## TASK DIRECTIONS
The reply must consist of one number: how many lines of the data include the word "temp".

## EXTRACTED RECORDS

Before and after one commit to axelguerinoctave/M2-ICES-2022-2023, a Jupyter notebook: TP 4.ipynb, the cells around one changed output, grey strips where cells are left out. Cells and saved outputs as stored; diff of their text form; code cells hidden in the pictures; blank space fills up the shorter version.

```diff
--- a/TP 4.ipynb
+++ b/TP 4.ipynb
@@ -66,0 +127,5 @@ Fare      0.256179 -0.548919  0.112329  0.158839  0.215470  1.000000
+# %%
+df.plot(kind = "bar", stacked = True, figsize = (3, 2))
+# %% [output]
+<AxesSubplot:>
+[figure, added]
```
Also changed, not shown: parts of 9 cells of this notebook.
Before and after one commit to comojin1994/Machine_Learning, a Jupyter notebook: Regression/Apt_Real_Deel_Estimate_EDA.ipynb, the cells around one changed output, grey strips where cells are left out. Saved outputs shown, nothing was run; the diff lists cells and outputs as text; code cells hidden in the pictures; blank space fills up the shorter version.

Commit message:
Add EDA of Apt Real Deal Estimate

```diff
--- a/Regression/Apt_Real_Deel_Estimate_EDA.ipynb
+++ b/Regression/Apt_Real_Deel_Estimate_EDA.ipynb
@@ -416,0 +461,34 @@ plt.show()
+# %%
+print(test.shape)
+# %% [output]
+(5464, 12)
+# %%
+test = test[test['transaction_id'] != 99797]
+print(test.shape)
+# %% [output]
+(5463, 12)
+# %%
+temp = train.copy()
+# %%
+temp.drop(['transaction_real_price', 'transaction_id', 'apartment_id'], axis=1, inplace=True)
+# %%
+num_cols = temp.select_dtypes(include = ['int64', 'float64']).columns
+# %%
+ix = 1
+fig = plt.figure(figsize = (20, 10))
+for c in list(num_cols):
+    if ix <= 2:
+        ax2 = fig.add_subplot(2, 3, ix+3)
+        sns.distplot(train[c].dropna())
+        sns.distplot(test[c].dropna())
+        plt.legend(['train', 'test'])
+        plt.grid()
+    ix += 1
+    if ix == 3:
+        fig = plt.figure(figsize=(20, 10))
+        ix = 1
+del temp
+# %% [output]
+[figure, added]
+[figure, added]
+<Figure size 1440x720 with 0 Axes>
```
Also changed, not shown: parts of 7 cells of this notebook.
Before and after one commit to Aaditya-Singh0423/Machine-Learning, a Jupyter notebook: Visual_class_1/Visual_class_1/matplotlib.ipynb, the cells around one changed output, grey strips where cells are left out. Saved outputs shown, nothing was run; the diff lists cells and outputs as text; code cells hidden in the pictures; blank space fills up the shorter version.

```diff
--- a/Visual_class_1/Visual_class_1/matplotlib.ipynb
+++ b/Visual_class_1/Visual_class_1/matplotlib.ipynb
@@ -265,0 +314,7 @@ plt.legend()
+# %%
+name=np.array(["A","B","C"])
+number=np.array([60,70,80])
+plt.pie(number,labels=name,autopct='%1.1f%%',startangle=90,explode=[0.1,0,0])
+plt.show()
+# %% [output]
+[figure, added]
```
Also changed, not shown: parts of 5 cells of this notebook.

## TASK RESPONSE
4